P.S. My ancestors are from the Netherlands. I always view their liberal socialistic policies with both horror and awe.

audible said...

Crementaion is the norm in Japan, for people and pets. A little white van will come to your house, pick up your pet and produce a tidy container of ashes for your display or disposal.

Senor Caiman said...


Sorry to hear about Ewok.

Ewok is in a better place.

Hans said...

My ancestors are from Scandinavia so I guess that means while your playing lawyer trying to determine if you get into heaven, have to spend time in purgatory or you’re on a straight trip to hell. I’ll be joining my kin in the Halls of Valhalla. Where I’ll get to fight along side Odin in his battle against the Giants every day and feast on boar and mead every night. Good times, Good times.

The Lazy Iguana said...

Disney is not frozen. It is an urban legend.

I had a chocolate lab that lived here for at least 16 years. It is a long time for a lab to live. The dog is buried in the backyard, along with a bunch of cats and a "west highland terrier".

Saur♥Kraut said...

Lazy Iguana, thanks for the correction! ;o) Yeah, I never got the movie "Pet Cemetary" when I was a kid. I was always wondering why anyone would be so lame to bury an animal anywhere other than the back yard. I understand there are laws against it in certain areas due to health considerations...?

Hans, Valhalla would, indeed, be a great deal of fun. Ever read the trilogy "The Complete Enchanter" by Pratt and DeCamp? You'd love it.

Senor Caiman, thank you, my friend. *hug*

Audible, really? Interesting!

green said...

I hate it when the time comes that a beloved family pet needs to be put down.
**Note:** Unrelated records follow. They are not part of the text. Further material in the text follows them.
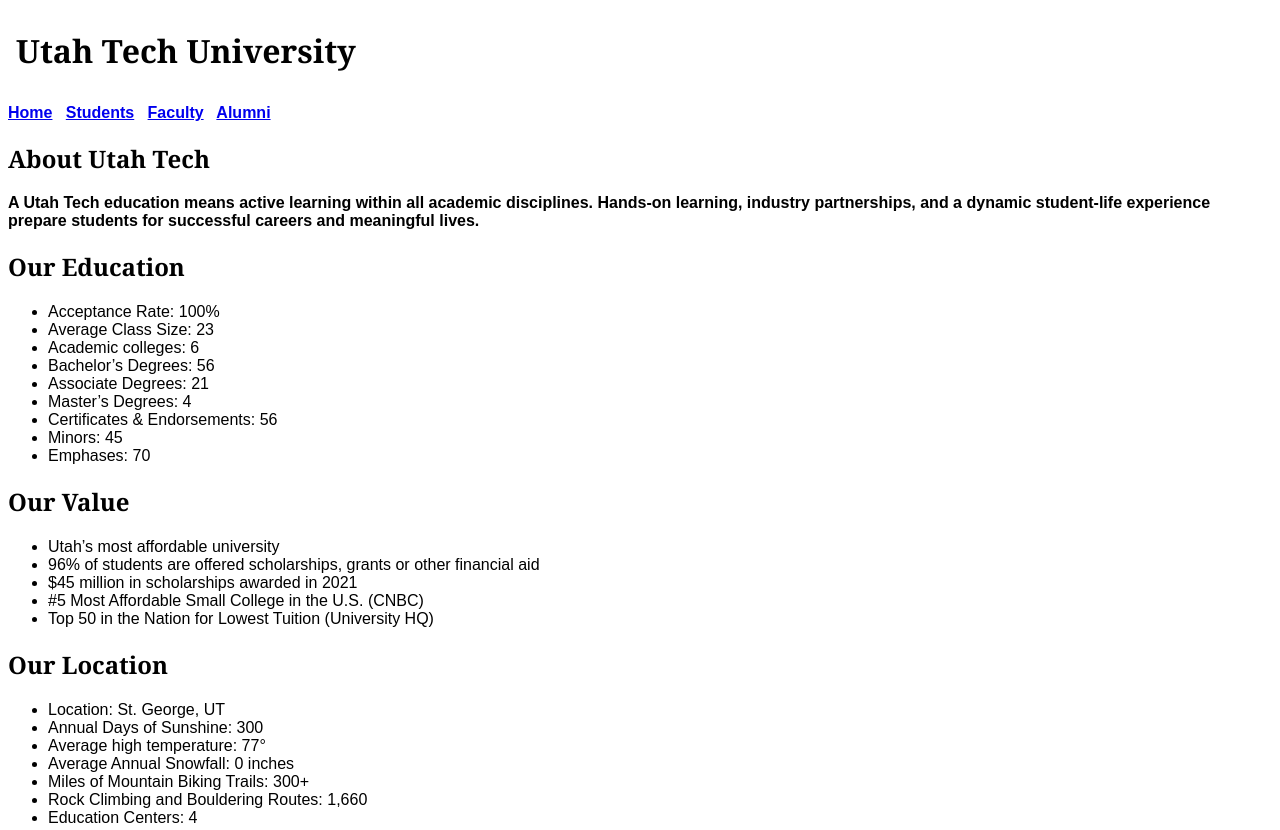
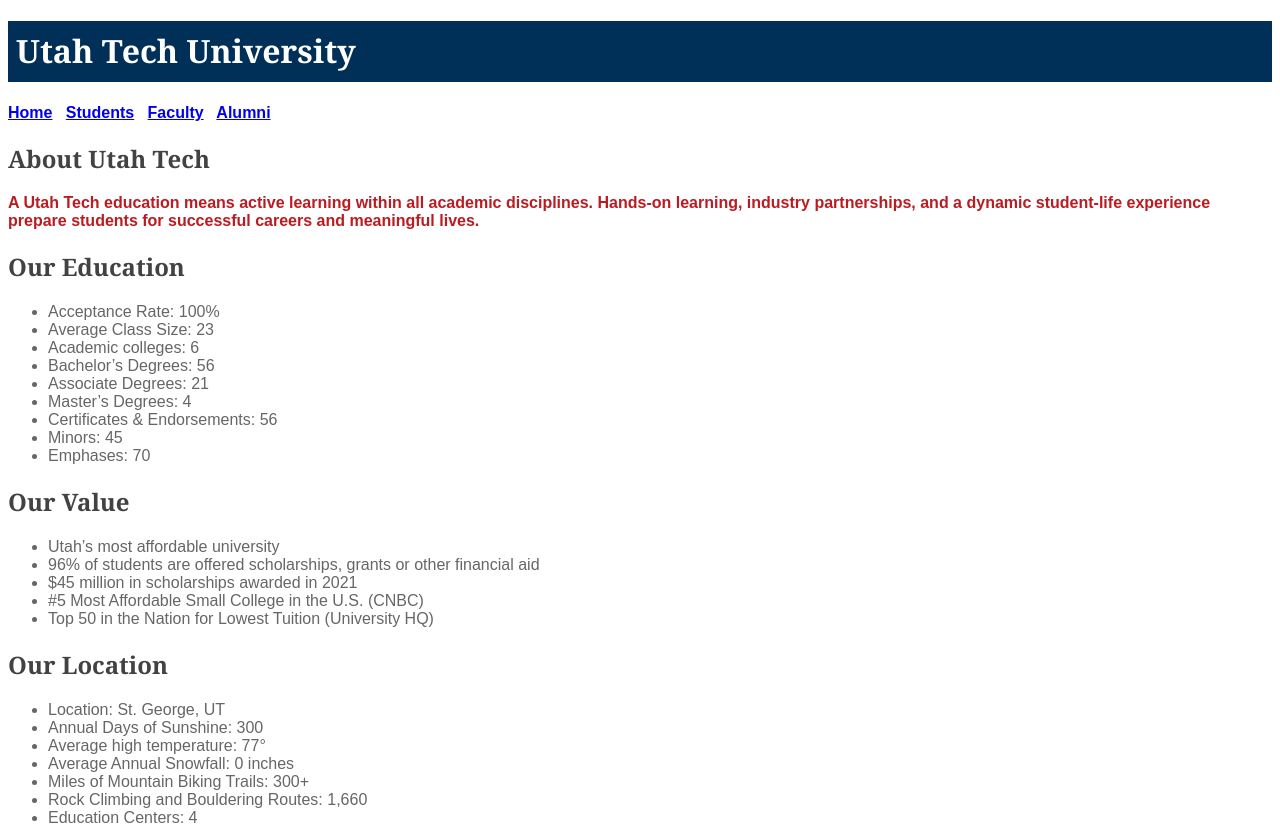
Before and after one commit to Akitoneko/se1400, a plain HTML site: page Utahtech2/index.html in a window 1280 px wide. Shown: the top 830 px of the page. Drawn offline with Linux system fonts and the light colour scheme.

Commit message:
modified

```diff
--- a/Utahtech2/style.css
+++ b/Utahtech2/style.css
@@ -1,9 +1,40 @@
-body { background-color: #FFFFFF; color:666666; font-family: Arial, Verdana, sans-serif;}
-header { background-color: 003058; color:FFFFFF; font-family: Georgia, serif}
-h1 { line-height: 140%; padding: .5rem;}
-nav { color:F3F3F3; font-weight: bold }
-h2 {color: 424242; font-family: Georgia, serif}
-dt { color: 003058; font-weight: bold;}
-.ut { color: BA1C21; font-weight: bold;}
-footer { font-size: .70rem; font-style: italic; text-align: center;}
-.wrapper { width: 80%; margin-left: auto; margin-right: auto;}
+body {
+    background-color: #FFFFFF;
+    color:#666666;
+    font-family: Arial, Verdana, sans-serif;
+}
+header {
+    background-color: #003058;
+    color:#FFFFFF;
+    font-family: Georgia, serif
+}
+h1 {
+    line-height: 140%;
+    padding: .5rem;
+}
+nav {
+    color:#F3F3F3;
+    font-weight: bold;
+}
+h2 {
+    color: #424242;
+    font-family: Georgia, serif
+}
+dt {
+    color: #003058;
+    font-weight: bold;
+}
+.ut {
+    color: #BA1C21;
+    font-weight: bold;
+}
+footer {
+    font-size: .70rem;
+    font-style: italic;
+    text-align: center;
+}
+.wrapper {
+    width: 80%;
+    margin-left: auto;
+    margin-right: auto;
+}
```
Yes, it's sad but probably for the best as it sounds like Ewok was suffering a great deal.

I know you all will miss the dog terribly, but at least you have 15 years of memories to hold on to.

mckay said...

thanks for such a touching post. it brought back memories of my taking care of that task for my dad's dog. he couldn't bear to do it, so i told him i would. it was the hardest thing i'd ever done.

i wish someone had told me about giving the poor dog a sedative. i just assumed they would. the jerk of a vet didn't bother to warn me about anything. i saw my poor family dog have a violent reaction while full of fear.

i was shocked and felt horrible. of course, i didn't tell my dad any of that.